“When I was growing up, access to surf films was limited to the local surf shops and VHS rental stores,” said Dawson. “I had no idea who Rell Sunn was, or Lynne Boyer, or Jericho Poppler. I watched ‘Gidget’, ‘Endless Summer’, and ‘North Shore’ on repeat–that was my influence for all things surf, and while I still appreciate those films and the foundation they built for me of surf culture, I felt a void in knowing what women’s surfing looked like at the time. I dreamed of watching women surfing to learn from, but I remember only having access to the men’s ’90s films tuned to punk music, and those never really resonated with what I was looking for.”

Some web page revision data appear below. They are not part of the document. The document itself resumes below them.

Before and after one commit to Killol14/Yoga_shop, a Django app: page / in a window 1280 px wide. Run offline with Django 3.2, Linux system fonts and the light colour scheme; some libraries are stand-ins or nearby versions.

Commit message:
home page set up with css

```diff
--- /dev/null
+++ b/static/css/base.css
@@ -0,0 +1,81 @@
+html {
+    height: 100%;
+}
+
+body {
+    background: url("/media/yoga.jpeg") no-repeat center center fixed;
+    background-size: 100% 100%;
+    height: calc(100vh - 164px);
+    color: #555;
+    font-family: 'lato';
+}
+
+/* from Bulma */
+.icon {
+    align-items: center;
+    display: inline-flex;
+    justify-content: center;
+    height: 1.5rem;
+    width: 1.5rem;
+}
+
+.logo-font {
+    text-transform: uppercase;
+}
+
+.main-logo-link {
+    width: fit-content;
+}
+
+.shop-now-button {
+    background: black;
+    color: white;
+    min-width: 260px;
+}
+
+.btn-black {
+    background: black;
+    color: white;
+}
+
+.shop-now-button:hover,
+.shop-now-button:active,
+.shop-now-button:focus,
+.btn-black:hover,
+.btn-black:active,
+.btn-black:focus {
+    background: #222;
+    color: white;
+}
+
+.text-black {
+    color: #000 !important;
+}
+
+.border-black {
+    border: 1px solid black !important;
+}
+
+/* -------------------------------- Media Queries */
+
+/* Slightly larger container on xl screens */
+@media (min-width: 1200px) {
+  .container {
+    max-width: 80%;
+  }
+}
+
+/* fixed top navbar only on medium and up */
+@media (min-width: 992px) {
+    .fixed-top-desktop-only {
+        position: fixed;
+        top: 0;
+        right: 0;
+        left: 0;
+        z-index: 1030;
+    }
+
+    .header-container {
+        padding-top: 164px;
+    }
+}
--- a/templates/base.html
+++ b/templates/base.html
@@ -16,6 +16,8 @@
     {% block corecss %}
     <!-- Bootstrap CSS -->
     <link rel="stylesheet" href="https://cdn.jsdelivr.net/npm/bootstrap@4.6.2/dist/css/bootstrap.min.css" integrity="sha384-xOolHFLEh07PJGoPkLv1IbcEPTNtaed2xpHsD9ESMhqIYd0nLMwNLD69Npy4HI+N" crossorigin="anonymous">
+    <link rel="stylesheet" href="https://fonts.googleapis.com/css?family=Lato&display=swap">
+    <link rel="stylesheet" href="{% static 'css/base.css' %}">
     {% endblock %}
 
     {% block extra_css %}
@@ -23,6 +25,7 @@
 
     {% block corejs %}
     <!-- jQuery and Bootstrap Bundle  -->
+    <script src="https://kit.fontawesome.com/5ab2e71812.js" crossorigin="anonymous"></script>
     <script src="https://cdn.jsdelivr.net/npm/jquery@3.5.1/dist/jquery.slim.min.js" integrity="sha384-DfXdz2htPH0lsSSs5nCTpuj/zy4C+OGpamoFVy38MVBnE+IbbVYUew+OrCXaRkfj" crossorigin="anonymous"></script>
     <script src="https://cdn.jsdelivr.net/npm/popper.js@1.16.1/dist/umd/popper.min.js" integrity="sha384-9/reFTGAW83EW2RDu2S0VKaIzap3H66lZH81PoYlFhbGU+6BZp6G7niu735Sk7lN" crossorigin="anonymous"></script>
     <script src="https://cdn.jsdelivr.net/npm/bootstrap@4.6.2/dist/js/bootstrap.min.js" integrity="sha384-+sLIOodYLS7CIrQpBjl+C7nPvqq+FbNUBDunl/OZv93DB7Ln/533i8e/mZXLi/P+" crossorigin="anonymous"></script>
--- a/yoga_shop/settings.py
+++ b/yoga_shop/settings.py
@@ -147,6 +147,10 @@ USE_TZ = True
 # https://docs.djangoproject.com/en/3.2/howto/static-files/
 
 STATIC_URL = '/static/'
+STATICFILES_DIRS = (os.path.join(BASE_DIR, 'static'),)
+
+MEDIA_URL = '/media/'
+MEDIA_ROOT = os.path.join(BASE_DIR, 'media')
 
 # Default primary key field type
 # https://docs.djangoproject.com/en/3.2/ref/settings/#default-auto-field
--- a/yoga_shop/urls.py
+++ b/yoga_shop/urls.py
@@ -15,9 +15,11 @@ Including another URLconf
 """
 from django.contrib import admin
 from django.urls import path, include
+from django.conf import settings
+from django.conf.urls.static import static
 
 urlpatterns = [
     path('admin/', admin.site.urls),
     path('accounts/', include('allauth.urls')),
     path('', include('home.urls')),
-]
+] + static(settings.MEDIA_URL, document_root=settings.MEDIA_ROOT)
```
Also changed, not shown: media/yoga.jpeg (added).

“‘Peaches’ and the OG ‘Blue Crush’ were the first movies I remember seeing that showcased the women’s surfing,” continued Dawson. “I was amazed by what Lisa, Megan, Rochelle, Serena and other women of that generation were doing on waves, and it was cool to see women’s surfing standing on its own. Tiffany Campbell’s ‘Dear and Yonder’ still stands alone in its storytelling of women’s surf culture and I yearned to see more like it. I wanted to see what it ‘felt like’ to be a female surfer, and that deeper connection to the ocean that I always felt was the most incredible element to the sport. I wanted to see women ride a range of different equipment.”